That being said, Villa Duchesne’ only Norman-style features are the slate-tiled, conical-roofed towers. I do not see any typically Norman arches; the entrance is too pointed, almost Gothic, and the chapel’s arches seem too flatened.
What the building complex is, is an example of 1920s American historical eclecticism, merging different styles and periods from different places together to create, depending on ones views, something new and unique or something that is a mongrelized mess.
Just wrote an article about that:
Have you ever photographed Lewis and Clark Community College in Godfrey?
Yes, I have; it’s amazing:

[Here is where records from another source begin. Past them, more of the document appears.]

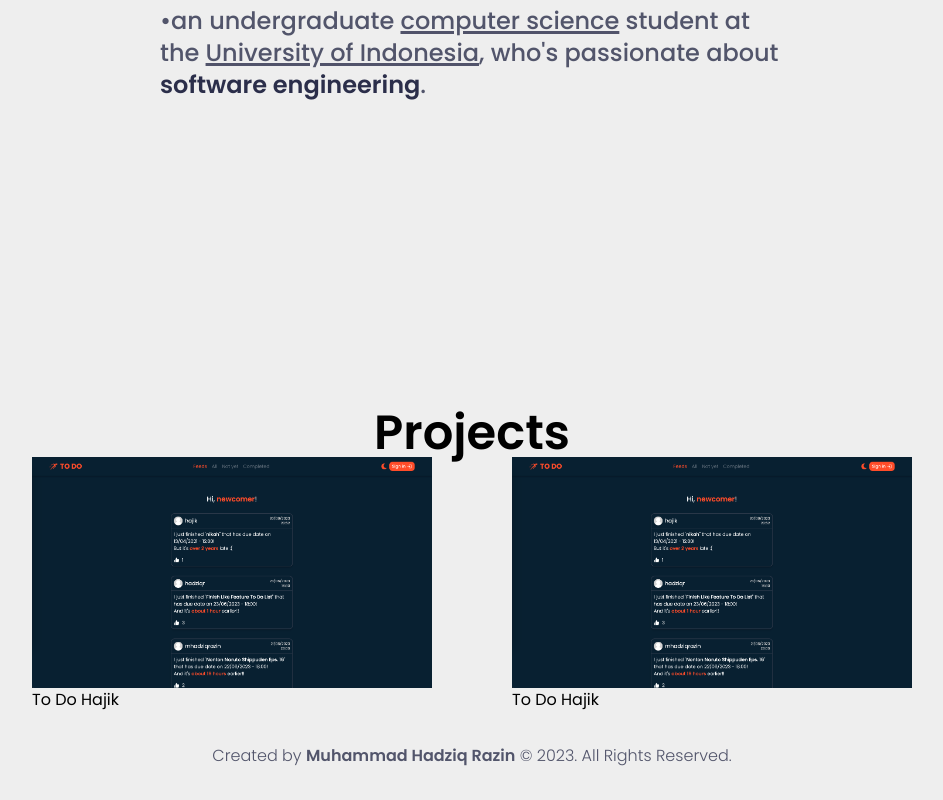
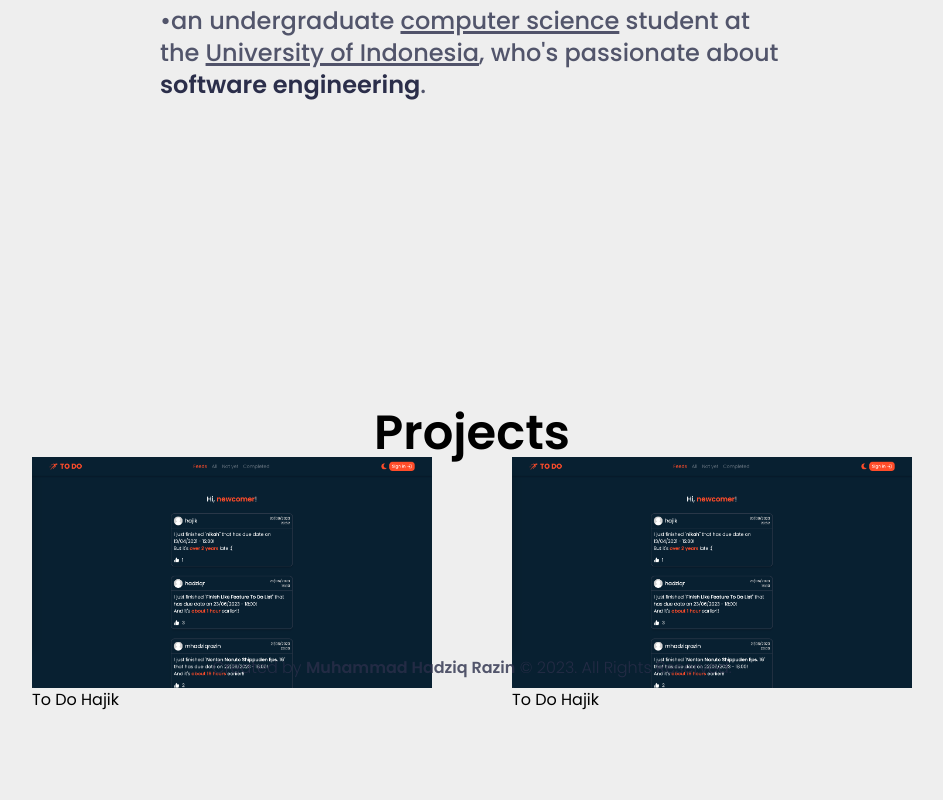
Before and after one commit to mhadziqrazin/hadziqrazin, a SvelteKit app: page / in a window 1280 px wide. Shown: the part 391-1191 px from the top of the page, without its empty margins (168-1111 px from the left). After the commit the page ends 1103 px from the top, so only its background shows below. Built offline with nearby package versions, Linux system fonts and the light colour scheme; some icons are missing.

Commit message:
refactor: absolute relative copyright

```diff
--- a/src/routes/+page.svelte
+++ b/src/routes/+page.svelte
@@ -18,11 +18,11 @@
 </svelte:head>
 
 {#key animate}
-  <div class={`${animate ? 'opacity-100' : 'opacity-0'} flex flex-col items-center`}>
+  <div class={`${animate ? 'opacity-100' : 'opacity-0'} relative flex flex-col items-center`}>
     <About />
     <Projects />
 
-    <div class="py-8">
+    <div class="absolute bottom-0 py-8">
       <p class="text-[0.5rem] lg:text-base font-light text-dark/80">
         Created by <span class="font-semibold">Muhammad Hadziq Razin</span> &copy; 2023. All Rights Reserved.
       </p>
```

Other great old schools over there are the old military academy and Shertliff College, now SIUE dental school.